> _DATASET CONTENT_:
┏━━
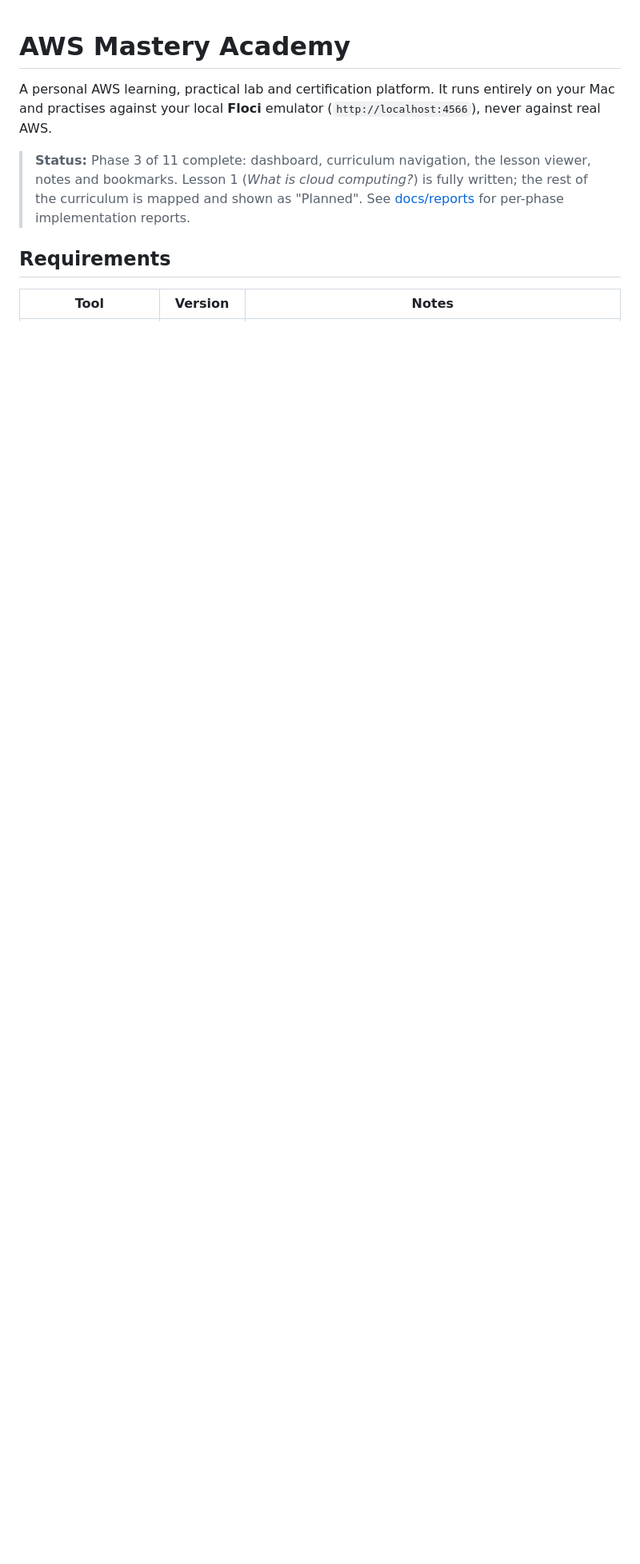
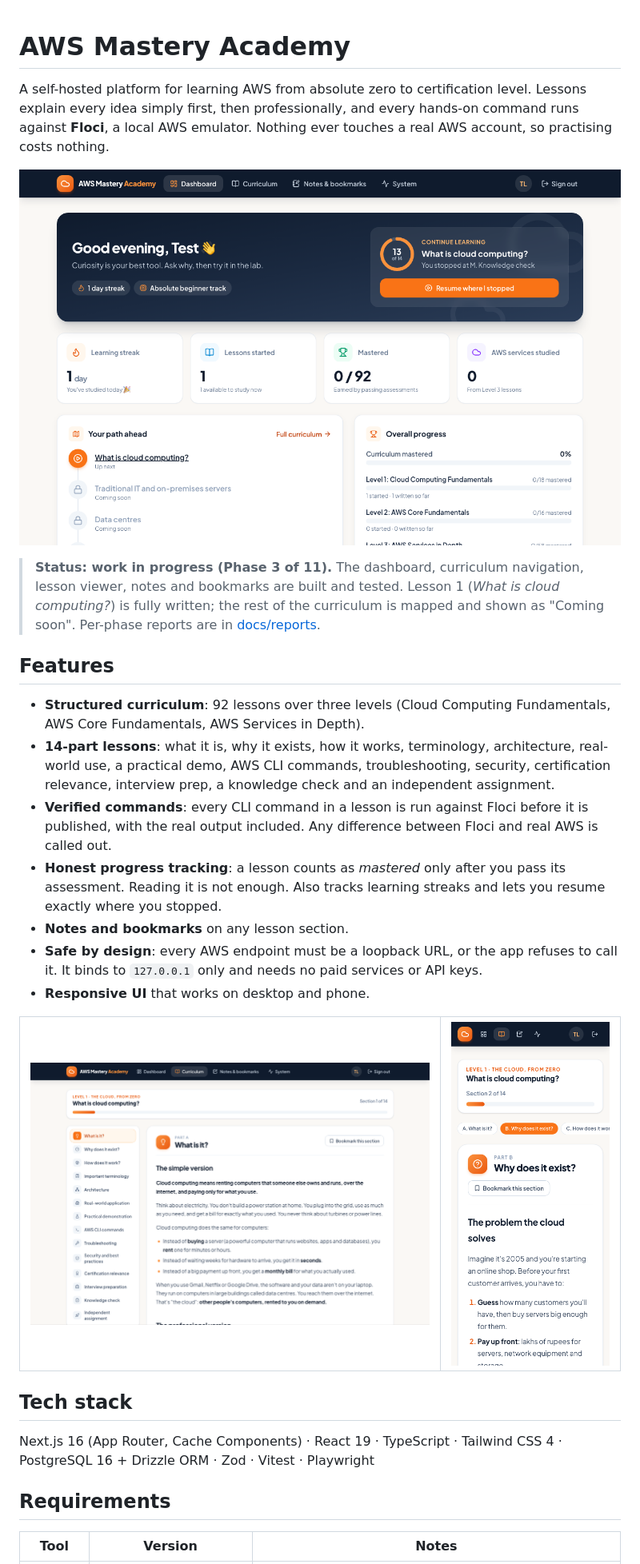
Before and after one commit to satendragoswamii/aws-mastery-academy, a Markdown page: README.md, the part around one of its changes. Shown at 80% size. Rendered like a GitHub page; pictures changed too: docs/screenshots/dashboard.png (added), docs/screenshots/lesson.png (added), docs/screenshots/mobile-lesson.png (added); blank space fills up the shorter version.

Commit message:
Prepare public release: README with screenshots, neutral report wording

```diff
--- a/README.md
+++ b/README.md
@@ -1,12 +1,37 @@
 # AWS Mastery Academy
 
-A personal AWS learning, practical lab and certification platform.
-It runs entirely on your Mac and practises against your local **Floci** emulator
-(`http://localhost:4566`), never against real AWS.
+A self-hosted platform for learning AWS from absolute zero to certification level.
+Lessons explain every idea simply first, then professionally, and every hands-on command
+runs against **Floci**, a local AWS emulator. Nothing ever touches a real AWS account,
+so practising costs nothing.
 
-> **Status:** Phase 3 of 11 complete: dashboard, curriculum navigation, the lesson viewer, notes and bookmarks.
-> Lesson 1 (*What is cloud computing?*) is fully written; the rest of the curriculum is mapped and shown as "Planned".
-> See [docs/reports](docs/reports) for per-phase implementation reports.
+![Dashboard](docs/screenshots/dashboard.png)
+
+> **Status: work in progress (Phase 3 of 11).** The dashboard, curriculum navigation, lesson viewer,
+> notes and bookmarks are built and tested. Lesson 1 (*What is cloud computing?*) is fully written;
+> the rest of the curriculum is mapped and shown as "Coming soon". Per-phase reports are in [docs/reports](docs/reports).
+
+## Features
+
+- **Structured curriculum**: 92 lessons over three levels (Cloud Computing Fundamentals, AWS Core Fundamentals, AWS Services in Depth).
+- **14-part lessons**: what it is, why it exists, how it works, terminology, architecture, real-world use, a practical demo, AWS CLI commands, troubleshooting, security, certification relevance, interview prep, a knowledge check and an independent assignment.
+- **Verified commands**: every CLI command in a lesson is run against Floci before it is published, with the real output included. Any difference between Floci and real AWS is called out.
+- **Honest progress tracking**: a lesson counts as *mastered* only after you pass its assessment. Reading it is not enough. Also tracks learning streaks and lets you resume exactly where you stopped.
+- **Notes and bookmarks** on any lesson section.
+- **Safe by design**: every AWS endpoint must be a loopback URL, or the app refuses to call it. It binds to `127.0.0.1` only and needs no paid services or API keys.
+- **Responsive UI** that works on desktop and phone.
+
+<table>
+  <tr>
+    <td><img src="docs/screenshots/lesson.png" alt="Lesson view" /></td>
+    <td width="30%"><img src="docs/screenshots/mobile-lesson.png" alt="Lesson on a phone" /></td>
+  </tr>
+</table>
+
+## Tech stack
+
+Next.js 16 (App Router, Cache Components) · React 19 · TypeScript · Tailwind CSS 4 ·
+PostgreSQL 16 + Drizzle ORM · Zod · Vitest · Playwright
 
 ## Requirements
 
```
Also changed, not shown: other parts of README.md (+26 -21 lines), docs/reports/phase-2.md (+2 -2 lines), docs/screenshots/login.png (added), docs/screenshots/mobile-dashboard.png (added).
┗━━
> _WHAT YOU WILL DO_:
Note each line of the entries that has "screenshots" in it, and copy those lines.

> _YOUR RESPONSE_:
Before and after one commit to satendragoswamii/aws-mastery-academy, a Markdown page: README.md, the part around one of its changes. Shown at 80% size. Rendered like a GitHub page; pictures changed too: docs/screenshots/dashboard.png (added), docs/screenshots/lesson.png (added), docs/screenshots/mobile-lesson.png (added); blank space fills up the shorter version.
Prepare public release: README with screenshots, neutral report wording
+![Dashboard](docs/screenshots/dashboard.png)
+    <td><img src="docs/screenshots/lesson.png" alt="Lesson view" /></td>
+    <td width="30%"><img src="docs/screenshots/mobile-lesson.png" alt="Lesson on a phone" /></td>
Also changed, not shown: other parts of README.md (+26 -21 lines), docs/reports/phase-2.md (+2 -2 lines), docs/screenshots/login.png (added), docs/screenshots/mobile-dashboard.png (added).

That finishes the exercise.